And to be clear, this is the main Web­site for the orga­ni­za­tion — not a land­ing page.  Can you imag­ine a main Web­site with no home page copy, no “About Us” pages, no “How We Can Help You” pages, no down­loads, no links to other pro-marriage sites, and no real call to action other than one, small, dull gray text link.

It’s almost as if the site own­ers had designed the link NOT to be noticed — as if the own­ers of the site and the pro­duc­ers of the ad wanted to pro­mote Ash­ley Mad­di­son, not mar­i­tal fidelity.  Then again, what else might you expect from a pro-marriage orga­ni­za­tion founded and run by a divorce lawyer with pos­si­ble ties to AshleyMaddison.com

Valu­able Web­site Opti­miza­tion lessons you can learn from this

Whether the tobacco com­pa­nies and Ryan Hill mis­han­dled their mes­sages, or devi­ously manip­u­lated their audi­ences, you can use their expe­ri­ence to your ben­e­fit.  The same prin­ci­ples that led these anti-smoking and anti-affair ads to pro­voke the very behav­iors they were (osten­si­bly) try­ing to sup­press can be har­nessed for your good — if you learn these Web Opti­miza­tion lessons:
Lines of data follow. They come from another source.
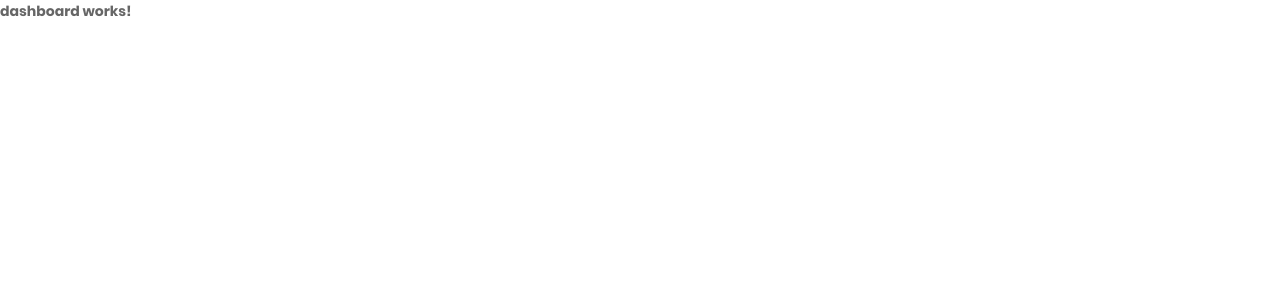
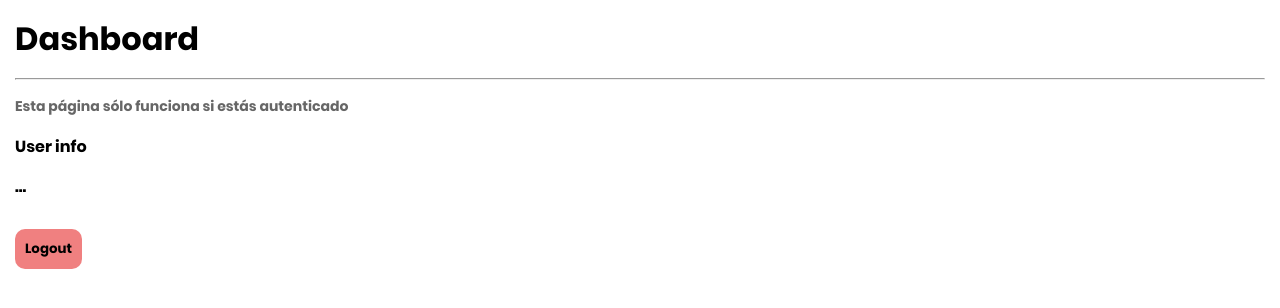
Before and after one commit to Sifu1982/authApp, an Angular app: page /dashboard in a window 1280 px wide. Shown: the top 308 px of the page. Built offline with nearby package versions, Linux system fonts and the light colour scheme.

Commit message:
feat: layout of protected

```diff
--- a/src/app/auth/pages/login/login.component.ts
+++ b/src/app/auth/pages/login/login.component.ts
@@ -1,5 +1,6 @@
 import { Component } from '@angular/core';
 import { FormBuilder, FormGroup, Validators } from '@angular/forms';
+import { Router } from '@angular/router';
 
 @Component({
   selector: 'app-login',
@@ -19,9 +20,12 @@ export class LoginComponent {
     password: ['123456', [Validators.required, Validators.minLength(6)]],
   });
 
-  constructor(private fb: FormBuilder) {}
+  constructor(private fb: FormBuilder, private router: Router) {}
 
   login() {
-    console.log(this.miFormulario.value, this.miFormulario.valid);
+    console.log(this.miFormulario.value);
+    // console.log(this.miFormulario.valid);
+
+    this.router.navigateByUrl('/dashboard');
   }
 }
--- a/src/app/auth/pages/register/register.component.ts
+++ b/src/app/auth/pages/register/register.component.ts
@@ -1,5 +1,6 @@
 import { Component } from '@angular/core';
 import { FormBuilder, FormGroup, Validators } from '@angular/forms';
+import { Router } from '@angular/router';
 
 @Component({
   selector: 'app-register',
@@ -19,9 +20,11 @@ export class RegisterComponent {
     ],
     password: ['123456', [Validators.required, Validators.minLength(6)]],
   });
-  constructor(private fb: FormBuilder) {}
+  constructor(private fb: FormBuilder, private router: Router) {}
 
   registro() {
-    console.log(this.miFormulario.value, this.miFormulario.valid);
+    console.log(this.miFormulario.value);
+    // console.log(this.miFormulario.valid);
+    this.router.navigateByUrl('/dashboard');
   }
 }
--- a/src/app/protected/dashboard/dashboard.component.html
+++ b/src/app/protected/dashboard/dashboard.component.html
@@ -1 +1,9 @@
-<p>dashboard works!</p>
+<h1>Dashboard</h1>
+<hr />
+
+<p>Esta página sólo funciona si estás autenticado</p>
+
+<h4>User info</h4>
+<pre>...</pre>
+
+<button (click)="logout()">Logout</button>
--- a/src/app/protected/dashboard/dashboard.component.ts
+++ b/src/app/protected/dashboard/dashboard.component.ts
@@ -1,16 +1,27 @@
-import { Component, OnInit } from '@angular/core';
+import { Component } from '@angular/core';
+import { Router } from '@angular/router';
 
 @Component({
   selector: 'app-dashboard',
   templateUrl: './dashboard.component.html',
   styles: [
-  ]
+    `
+      * {
+        margin: 15px;
+      }
+
+      button {
+        background-color: lightcoral;
+        padding: 10px;
+        border-radius: 10px;
+      }
+    `,
+  ],
 })
-export class DashboardComponent implements OnInit {
+export class DashboardComponent {
+  constructor(private router: Router) {}
 
-  constructor() { }
-
-  ngOnInit(): void {
+  logout() {
+    this.router.navigateByUrl('/auth');
   }
-
 }
```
1) Don’t skimp on the imagery related to prod­uct ben­e­fits. Most copy­writ­ers write vivid and image inten­sive copy when describ­ing and “agi­tat­ing” the prob­lems faced by prospec­tive cus­tomers, but then they get all tech­ni­cal and abstract when describ­ing the solu­tion. The neg­a­tive image sticks while the pos­i­tive solu­tion fades away — just like the “Think. Don’t Smoke” and MyMarriageMatters.org ads.

The solu­tion: write copy that’s at least as vivid in describ­ing the ben­e­fits and future hap­pi­ness that comes from your prod­uct or ser­vice as it is in evok­ing the prob­lem.  Never rely on logic, syn­tax, or a flimsy ver­bal response to undue a vivid men­tal image. Make sure your pos­i­tive men­tal images over­power the neg­a­tive images.

2) Make your desired Call to Action visu­ally promi­nent. It’s hardly unusual to find the main con­ver­sion point on Web­sites to enjoy less visual promi­nence than periph­eral areas, 3rd party ads, unim­por­tant links etc.  I also com­monly see shop­ping carts and check out processes that give equal visual promi­nence to “delete” or “exit” but­tons than the “check­out” or “con­tinue” but­tons.  Home pages often have call-outs for ter­tiary con­ver­sions more promi­nent dis­played than the pri­mary cat­e­gories for shop­pers.  And so on. Don’t let this hap­pen to your site.

The solu­tion: use proper graphic design to guide the eye of the vis­i­tor towards the cor­rect actions. This cor­rec­tion is often the root cause of those “I changed the color of my add to cart but­ton and got a 83% lift sto­ries.”  It’s not the but­ton color that crated the result so much as increas­ing the visual promi­nence and con­trast for the desired call to action. So stop focus­ing on but­ton col­ors and start focus­ing on guid­ing the eye through proper design and visual prominence.

Any other exam­ples out there of copy, imagery, or design that gives empha­sis to the wrong, coun­ter­pro­duc­tive aspect of a mes­sage or request for action?  Let me know in the comments.